[Records from a data collection]

○ ○ ○ ○ ○

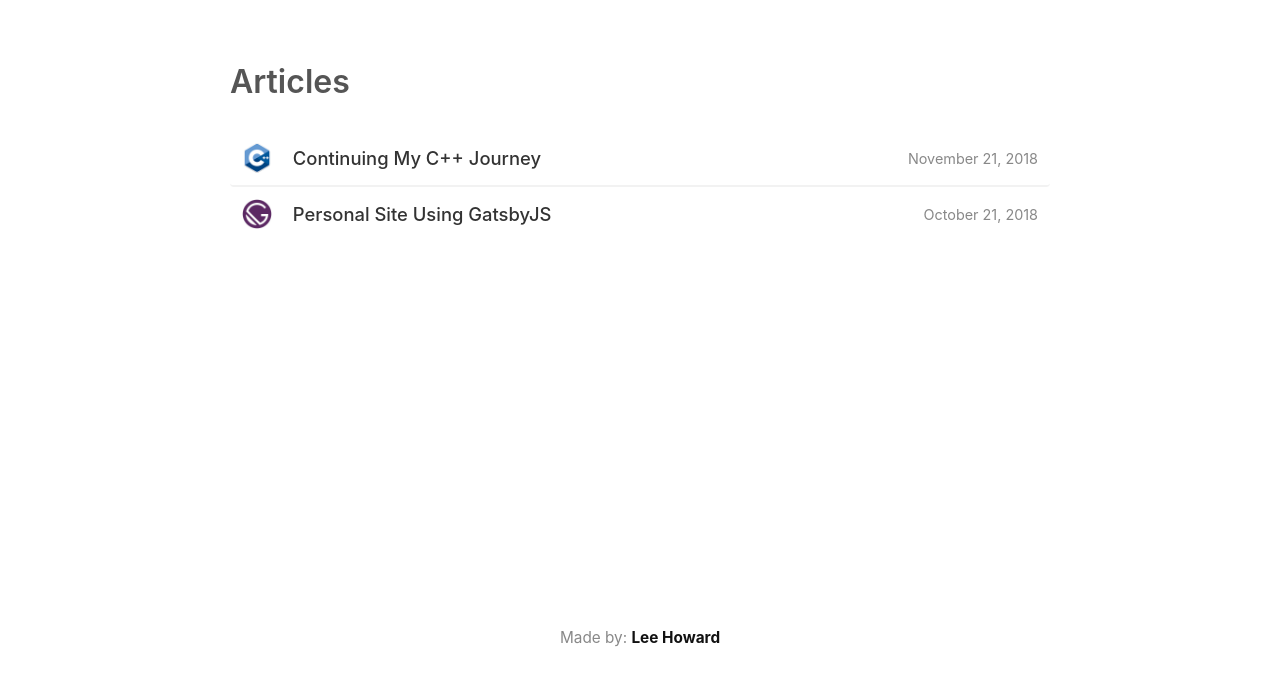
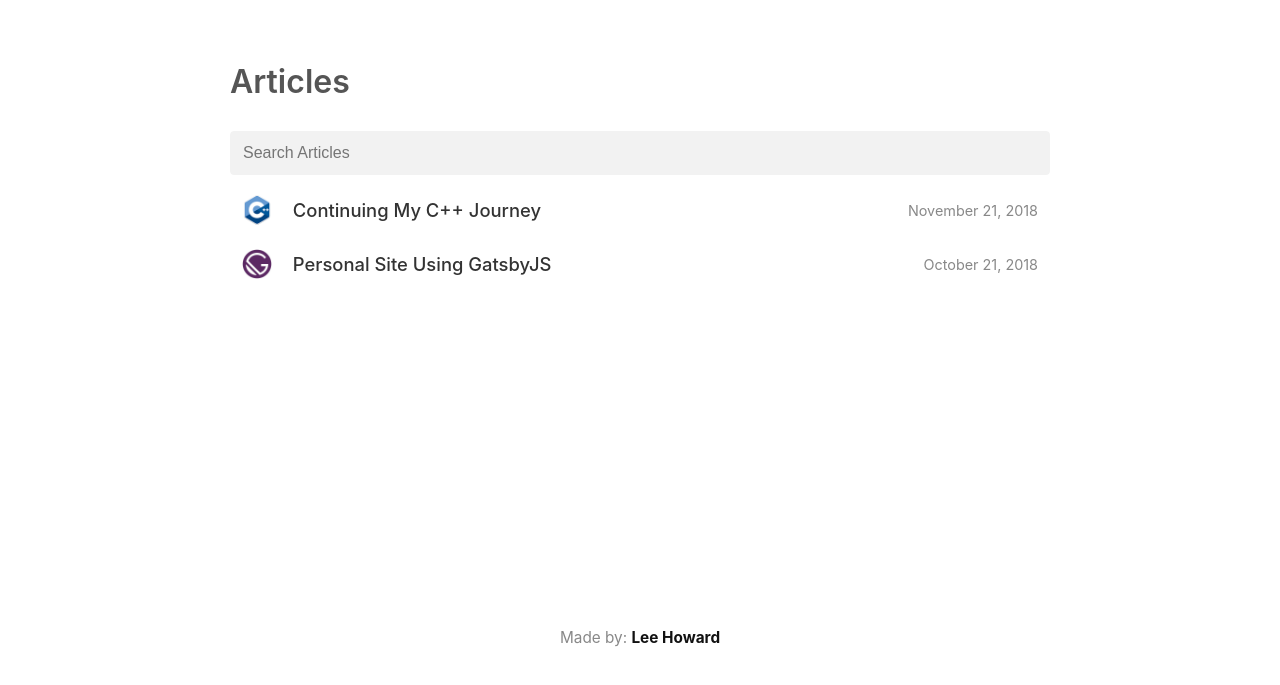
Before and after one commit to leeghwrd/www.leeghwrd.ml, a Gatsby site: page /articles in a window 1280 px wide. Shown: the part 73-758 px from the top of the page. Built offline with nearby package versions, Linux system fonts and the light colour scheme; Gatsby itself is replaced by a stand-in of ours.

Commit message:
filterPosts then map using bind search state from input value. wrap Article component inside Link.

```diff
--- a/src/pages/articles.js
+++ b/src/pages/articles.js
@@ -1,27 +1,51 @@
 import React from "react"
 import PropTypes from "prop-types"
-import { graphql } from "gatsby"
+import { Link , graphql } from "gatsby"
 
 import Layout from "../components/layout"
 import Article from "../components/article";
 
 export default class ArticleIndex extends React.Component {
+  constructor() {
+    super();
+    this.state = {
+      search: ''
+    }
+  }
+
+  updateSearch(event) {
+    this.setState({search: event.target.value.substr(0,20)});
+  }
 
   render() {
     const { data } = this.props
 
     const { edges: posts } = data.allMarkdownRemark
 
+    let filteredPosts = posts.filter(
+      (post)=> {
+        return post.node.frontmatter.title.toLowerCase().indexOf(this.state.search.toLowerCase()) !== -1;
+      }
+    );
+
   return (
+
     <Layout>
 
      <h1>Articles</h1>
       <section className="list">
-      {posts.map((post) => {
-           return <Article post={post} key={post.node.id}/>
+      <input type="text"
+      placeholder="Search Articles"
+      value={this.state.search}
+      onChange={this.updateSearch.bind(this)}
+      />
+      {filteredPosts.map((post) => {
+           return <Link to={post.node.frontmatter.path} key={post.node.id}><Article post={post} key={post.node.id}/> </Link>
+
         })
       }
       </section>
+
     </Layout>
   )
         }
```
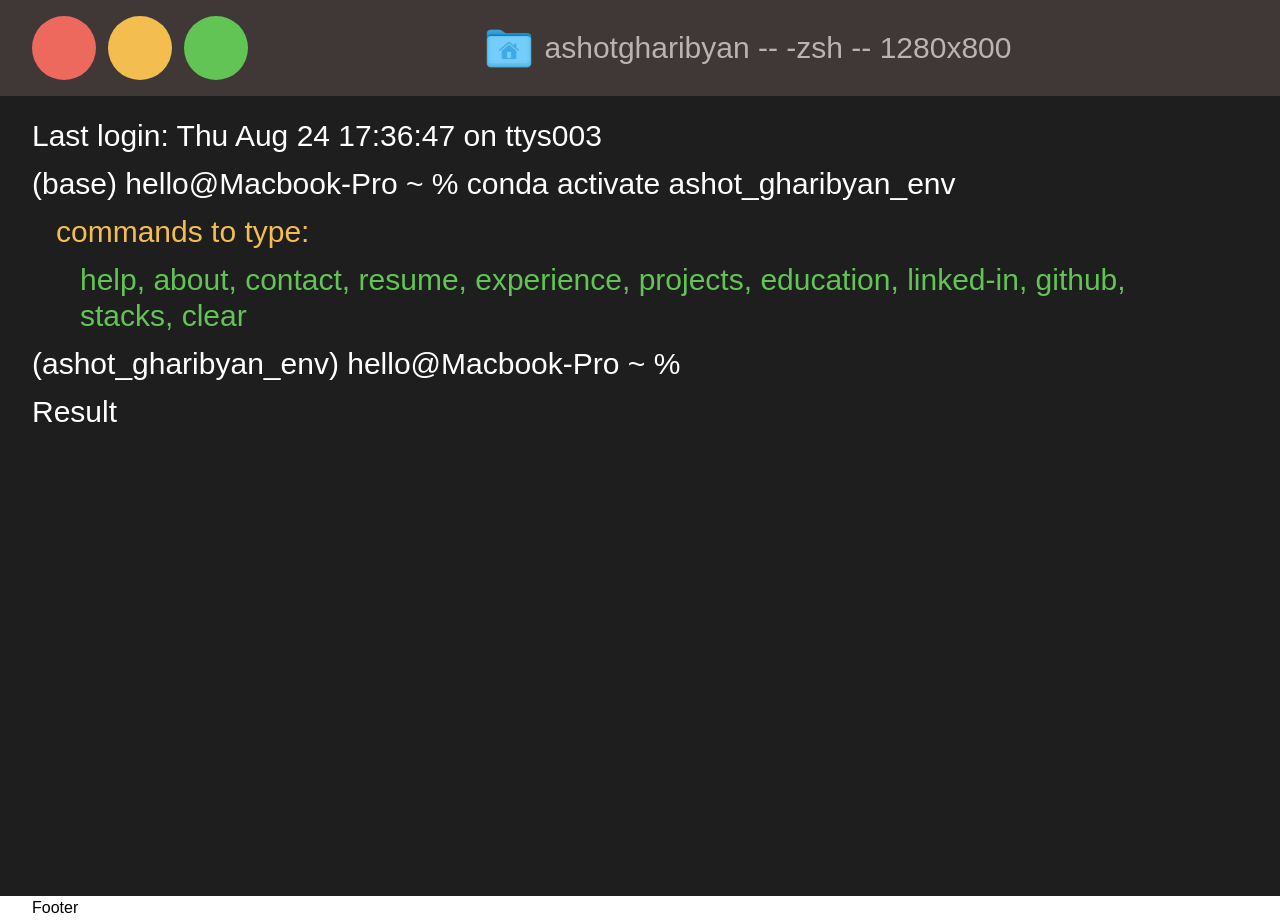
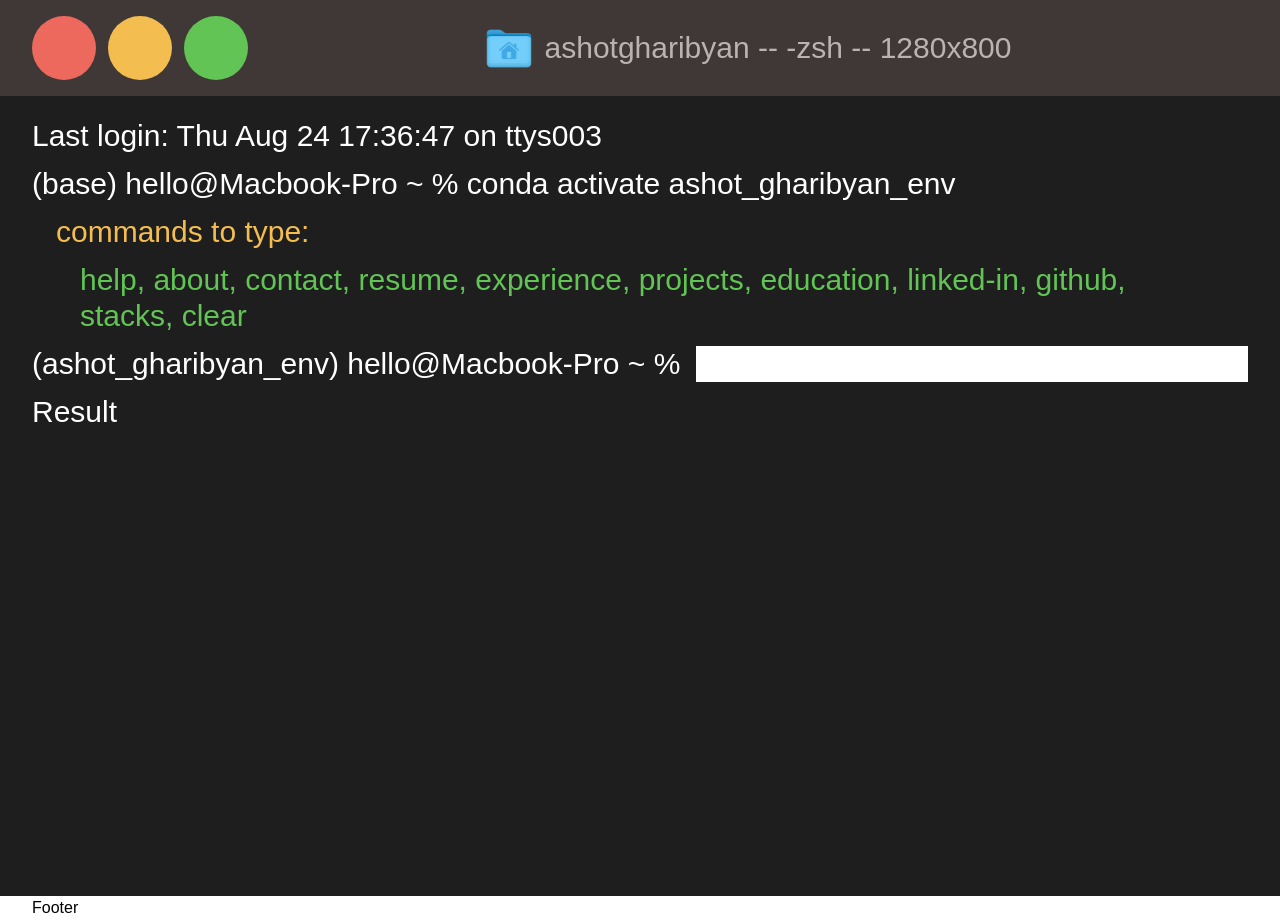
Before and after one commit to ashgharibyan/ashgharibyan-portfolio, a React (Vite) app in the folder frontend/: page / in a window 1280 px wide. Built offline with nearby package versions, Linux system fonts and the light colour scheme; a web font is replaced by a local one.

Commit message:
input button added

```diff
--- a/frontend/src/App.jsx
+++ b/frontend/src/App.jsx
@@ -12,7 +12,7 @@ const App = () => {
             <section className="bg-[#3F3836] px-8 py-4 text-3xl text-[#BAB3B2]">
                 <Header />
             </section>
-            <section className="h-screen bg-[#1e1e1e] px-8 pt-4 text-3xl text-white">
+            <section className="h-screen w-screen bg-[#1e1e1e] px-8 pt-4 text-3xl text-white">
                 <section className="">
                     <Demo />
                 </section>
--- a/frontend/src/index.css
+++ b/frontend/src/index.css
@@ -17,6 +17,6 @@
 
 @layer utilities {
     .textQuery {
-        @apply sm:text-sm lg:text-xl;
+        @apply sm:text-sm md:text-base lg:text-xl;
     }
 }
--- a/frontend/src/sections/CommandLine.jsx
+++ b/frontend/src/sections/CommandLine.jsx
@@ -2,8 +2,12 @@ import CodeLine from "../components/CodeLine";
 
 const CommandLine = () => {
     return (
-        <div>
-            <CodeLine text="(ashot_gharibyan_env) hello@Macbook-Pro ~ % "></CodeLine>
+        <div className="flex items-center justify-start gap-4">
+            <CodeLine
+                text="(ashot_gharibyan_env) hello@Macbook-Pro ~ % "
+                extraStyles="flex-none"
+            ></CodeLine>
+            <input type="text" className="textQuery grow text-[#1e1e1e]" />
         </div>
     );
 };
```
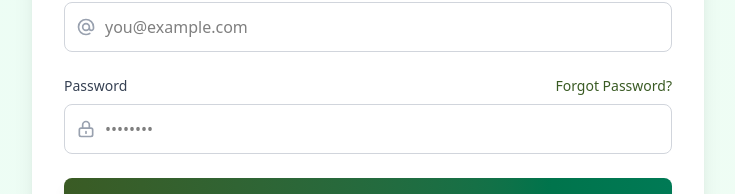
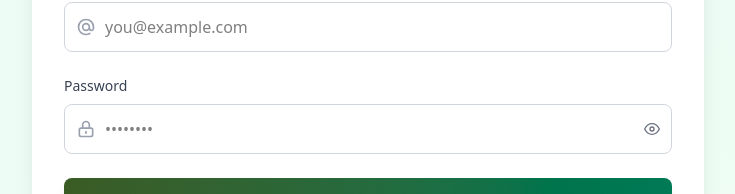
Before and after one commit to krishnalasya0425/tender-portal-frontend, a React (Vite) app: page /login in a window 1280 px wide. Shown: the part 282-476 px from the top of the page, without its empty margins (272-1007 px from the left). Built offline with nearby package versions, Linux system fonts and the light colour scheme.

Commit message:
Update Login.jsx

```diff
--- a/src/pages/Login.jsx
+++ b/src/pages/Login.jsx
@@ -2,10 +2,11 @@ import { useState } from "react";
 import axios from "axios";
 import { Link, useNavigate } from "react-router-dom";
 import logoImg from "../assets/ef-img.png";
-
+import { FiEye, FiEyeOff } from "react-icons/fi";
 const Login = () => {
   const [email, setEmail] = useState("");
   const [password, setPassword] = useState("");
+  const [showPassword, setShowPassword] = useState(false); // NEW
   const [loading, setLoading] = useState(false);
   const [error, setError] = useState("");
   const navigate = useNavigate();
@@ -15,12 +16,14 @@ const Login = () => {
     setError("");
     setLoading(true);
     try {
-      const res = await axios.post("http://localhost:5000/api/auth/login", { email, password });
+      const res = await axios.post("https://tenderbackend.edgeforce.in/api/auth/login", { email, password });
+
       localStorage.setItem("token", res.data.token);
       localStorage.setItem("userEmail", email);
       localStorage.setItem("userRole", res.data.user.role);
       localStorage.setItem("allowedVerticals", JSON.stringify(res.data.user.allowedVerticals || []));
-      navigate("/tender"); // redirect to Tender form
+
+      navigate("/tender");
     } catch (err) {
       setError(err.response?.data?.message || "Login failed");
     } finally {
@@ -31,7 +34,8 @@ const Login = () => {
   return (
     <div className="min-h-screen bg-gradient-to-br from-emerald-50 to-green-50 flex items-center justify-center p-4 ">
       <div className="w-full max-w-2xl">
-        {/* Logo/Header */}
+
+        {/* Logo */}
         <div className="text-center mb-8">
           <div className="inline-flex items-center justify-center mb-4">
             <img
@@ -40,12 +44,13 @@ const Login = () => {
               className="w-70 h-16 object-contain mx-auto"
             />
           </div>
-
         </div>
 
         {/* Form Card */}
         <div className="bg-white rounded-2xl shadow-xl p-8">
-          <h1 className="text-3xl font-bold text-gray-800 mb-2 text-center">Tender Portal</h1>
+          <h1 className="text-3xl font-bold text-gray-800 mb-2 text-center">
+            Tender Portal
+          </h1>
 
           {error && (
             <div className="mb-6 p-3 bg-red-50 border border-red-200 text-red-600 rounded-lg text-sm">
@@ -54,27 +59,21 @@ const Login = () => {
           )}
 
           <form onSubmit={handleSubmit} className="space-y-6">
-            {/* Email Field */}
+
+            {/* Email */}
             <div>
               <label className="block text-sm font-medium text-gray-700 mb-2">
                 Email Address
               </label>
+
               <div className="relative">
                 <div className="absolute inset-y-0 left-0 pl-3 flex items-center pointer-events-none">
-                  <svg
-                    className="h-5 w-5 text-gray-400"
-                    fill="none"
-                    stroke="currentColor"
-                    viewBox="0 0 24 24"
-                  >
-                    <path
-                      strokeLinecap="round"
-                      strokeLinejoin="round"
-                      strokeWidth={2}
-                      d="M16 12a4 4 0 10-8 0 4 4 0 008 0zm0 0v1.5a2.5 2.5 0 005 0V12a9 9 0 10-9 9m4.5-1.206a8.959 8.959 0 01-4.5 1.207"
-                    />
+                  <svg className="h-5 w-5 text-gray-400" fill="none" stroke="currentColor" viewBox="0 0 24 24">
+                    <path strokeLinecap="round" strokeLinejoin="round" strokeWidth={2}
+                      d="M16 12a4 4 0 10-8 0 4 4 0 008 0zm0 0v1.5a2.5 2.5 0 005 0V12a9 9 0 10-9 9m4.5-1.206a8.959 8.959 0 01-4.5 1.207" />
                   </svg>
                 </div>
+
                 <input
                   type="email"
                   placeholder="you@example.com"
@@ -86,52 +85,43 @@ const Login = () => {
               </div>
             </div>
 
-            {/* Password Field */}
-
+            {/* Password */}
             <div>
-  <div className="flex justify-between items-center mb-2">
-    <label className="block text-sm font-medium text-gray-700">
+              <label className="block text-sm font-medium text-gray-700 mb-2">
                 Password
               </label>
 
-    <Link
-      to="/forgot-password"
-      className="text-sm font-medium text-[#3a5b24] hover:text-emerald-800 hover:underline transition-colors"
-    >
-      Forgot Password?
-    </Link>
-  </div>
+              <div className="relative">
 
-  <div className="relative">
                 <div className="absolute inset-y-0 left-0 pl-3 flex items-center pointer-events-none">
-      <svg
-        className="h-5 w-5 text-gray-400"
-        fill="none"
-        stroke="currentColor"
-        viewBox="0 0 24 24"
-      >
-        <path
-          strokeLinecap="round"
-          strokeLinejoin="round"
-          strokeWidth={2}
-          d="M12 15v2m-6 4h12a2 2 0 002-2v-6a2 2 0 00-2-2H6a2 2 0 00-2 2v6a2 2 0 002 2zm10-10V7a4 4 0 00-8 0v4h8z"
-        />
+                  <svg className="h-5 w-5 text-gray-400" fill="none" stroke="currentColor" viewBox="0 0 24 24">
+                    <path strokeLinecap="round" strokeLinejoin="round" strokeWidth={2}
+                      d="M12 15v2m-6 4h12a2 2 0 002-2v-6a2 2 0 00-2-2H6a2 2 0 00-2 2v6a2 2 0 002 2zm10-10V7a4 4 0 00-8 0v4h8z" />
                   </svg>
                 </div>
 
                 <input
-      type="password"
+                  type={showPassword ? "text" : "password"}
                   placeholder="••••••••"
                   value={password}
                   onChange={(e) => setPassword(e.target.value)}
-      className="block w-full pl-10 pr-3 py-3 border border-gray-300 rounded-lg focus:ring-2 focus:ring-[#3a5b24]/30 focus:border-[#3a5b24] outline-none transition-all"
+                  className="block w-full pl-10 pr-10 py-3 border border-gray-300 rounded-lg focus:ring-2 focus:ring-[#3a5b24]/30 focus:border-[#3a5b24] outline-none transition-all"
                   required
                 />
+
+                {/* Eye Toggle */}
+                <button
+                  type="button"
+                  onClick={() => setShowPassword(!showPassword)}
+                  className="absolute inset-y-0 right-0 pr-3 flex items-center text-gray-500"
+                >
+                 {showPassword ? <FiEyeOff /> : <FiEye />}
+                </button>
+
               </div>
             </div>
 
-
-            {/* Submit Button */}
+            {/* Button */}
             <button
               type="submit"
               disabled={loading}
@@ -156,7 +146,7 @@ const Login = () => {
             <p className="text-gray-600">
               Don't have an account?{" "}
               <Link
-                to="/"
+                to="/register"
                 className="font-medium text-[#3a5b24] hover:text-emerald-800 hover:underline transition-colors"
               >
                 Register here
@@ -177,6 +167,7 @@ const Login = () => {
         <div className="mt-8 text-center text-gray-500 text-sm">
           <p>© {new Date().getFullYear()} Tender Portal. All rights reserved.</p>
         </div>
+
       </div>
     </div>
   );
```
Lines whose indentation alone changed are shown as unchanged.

○ ○ ○ ○ ○

§ **WORK ORDER**
Check each line of the entries, and copy the ones that contain "useState".

§ **RESPONSE TO THE TASK**
@@ -2,10 +2,11 @@ import { useState } from "react";
   const [email, setEmail] = useState("");
   const [password, setPassword] = useState("");
+  const [showPassword, setShowPassword] = useState(false); // NEW
   const [loading, setLoading] = useState(false);
   const [error, setError] = useState("");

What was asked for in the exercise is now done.